→ **ASSIGNED TASK**
Retype the whole listing verbatim and keep the pictures out of it.
*** Opening SUPPLIED ENTRIES ***
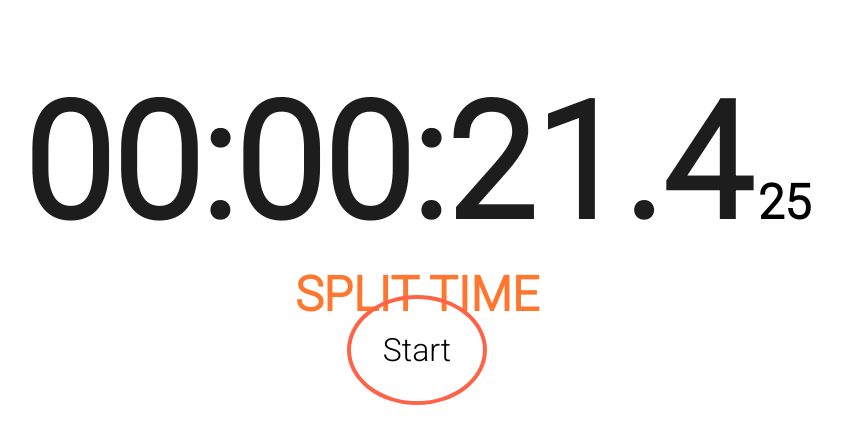
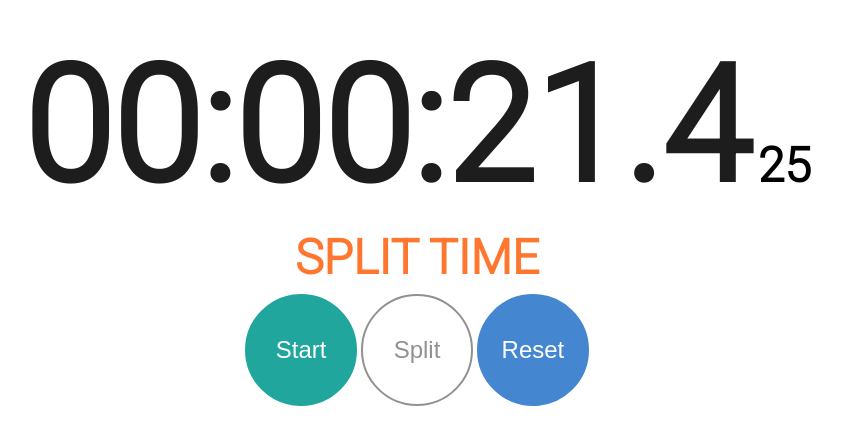
Before and after one commit to hammad-ulhassan/stopwatch, a plain HTML site: page index.html in a window 1280 px wide. Shown: the part 180-624 px from the top of the page, without its empty margins (223-1065 px from the left). Drawn offline with Linux system fonts and the light colour scheme.

Commit message:
color fixed. button round

```diff
--- a/index.html
+++ b/index.html
@@ -24,9 +24,9 @@
         </div>
         <div class="horizontal">
             <div class="content">
-                <span class="circle">
-                    Start
-                </span>
+                <button type="button" class="round round--start">Start</button>
+                <button type="button" class="round round--split">Split</button>
+                <button type="button" class="round round--reset">Reset</button>
             </div>
         </div>
     </div>
--- a/style.css
+++ b/style.css
@@ -5,7 +5,9 @@
     --black: #1d1d1d;
     --red: #ff6347;
     --orange: #ff772e;
-    ---gray: #919191;
+    --gray: #919191;
+    --green: #21a69d;
+    --blue: #4487d0;
 }
 
 html{
@@ -41,6 +43,7 @@ h2{
     align-items: center;
     justify-content: center;
     flex-direction: column;
+    /* outline: 2px solid red; */
 }
 
 .horizontal{
@@ -48,19 +51,15 @@ h2{
     flex-direction: row;
     align-items: baseline;
     justify-content: center;
-}
-
-.flex-start{
-    display: flex;
-    align-items: flex-start;
-    justify-content: center;
-    flex-direction: column;
+    /* outline: 2px solid green; */
 }
 
 .content{
     width: auto;
     height: auto;
     padding: 0.25rem;
+    /* outline: 2px solid blue; */
+
 }
 
 .float-left{
@@ -77,11 +76,33 @@ h2{
     color: var(--orange);
 }
 
-.circle{
-    behavior: url(PIE.htc);
-    margin: 1rem;
-    font-size: 2rem;
-    padding: 2rem;
+.round{
+    font-size: 1.5rem;
     border-radius: 50%;
-    border: 0.25rem solid var(--red);
+    width: 7rem;
+    height: 7rem;
+    border-style: solid;
+    cursor: pointer;
 }
+
+button:active{
+    background-image: linear-gradient(rgba(0, 0, 0, 0.1) 0 0);
+}
+
+.round.round--start{
+    color: var(--white);
+    background-color: var(--green);
+    border-color: var(--green);
+}
+
+.round.round--split{
+    color: var(--gray);
+    background-color: var(--white);
+    border-color: var(--gray);
+}
+
+.round.round--reset{
+    color: var(--white);
+    background-color: var(--blue);
+    border-color: var(--blue);
+}
```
*** Closing SUPPLIED ENTRIES ***
→ **WRITTEN ANSWER**
Before and after one commit to hammad-ulhassan/stopwatch, a plain HTML site: page index.html in a window 1280 px wide. Shown: the part 180-624 px from the top of the page, without its empty margins (223-1065 px from the left). Drawn offline with Linux system fonts and the light colour scheme.

Commit message:
color fixed. button round

```diff
--- a/index.html
+++ b/index.html
@@ -24,9 +24,9 @@
         </div>
         <div class="horizontal">
             <div class="content">
-                <span class="circle">
-                    Start
-                </span>
+                <button type="button" class="round round--start">Start</button>
+                <button type="button" class="round round--split">Split</button>
+                <button type="button" class="round round--reset">Reset</button>
             </div>
         </div>
     </div>
--- a/style.css
+++ b/style.css
@@ -5,7 +5,9 @@
     --black: #1d1d1d;
     --red: #ff6347;
     --orange: #ff772e;
-    ---gray: #919191;
+    --gray: #919191;
+    --green: #21a69d;
+    --blue: #4487d0;
 }
 
 html{
@@ -41,6 +43,7 @@ h2{
     align-items: center;
     justify-content: center;
     flex-direction: column;
+    /* outline: 2px solid red; */
 }
 
 .horizontal{
@@ -48,19 +51,15 @@ h2{
     flex-direction: row;
     align-items: baseline;
     justify-content: center;
-}
-
-.flex-start{
-    display: flex;
-    align-items: flex-start;
-    justify-content: center;
-    flex-direction: column;
+    /* outline: 2px solid green; */
 }
 
 .content{
     width: auto;
     height: auto;
     padding: 0.25rem;
+    /* outline: 2px solid blue; */
+
 }
 
 .float-left{
@@ -77,11 +76,33 @@ h2{
     color: var(--orange);
 }
 
-.circle{
-    behavior: url(PIE.htc);
-    margin: 1rem;
-    font-size: 2rem;
-    padding: 2rem;
+.round{
+    font-size: 1.5rem;
     border-radius: 50%;
-    border: 0.25rem solid var(--red);
+    width: 7rem;
+    height: 7rem;
+    border-style: solid;
+    cursor: pointer;
 }
+
+button:active{
+    background-image: linear-gradient(rgba(0, 0, 0, 0.1) 0 0);
+}
+
+.round.round--start{
+    color: var(--white);
+    background-color: var(--green);
+    border-color: var(--green);
+}
+
+.round.round--split{
+    color: var(--gray);
+    background-color: var(--white);
+    border-color: var(--gray);
+}
+
+.round.round--reset{
+    color: var(--white);
+    background-color: var(--blue);
+    border-color: var(--blue);
+}
```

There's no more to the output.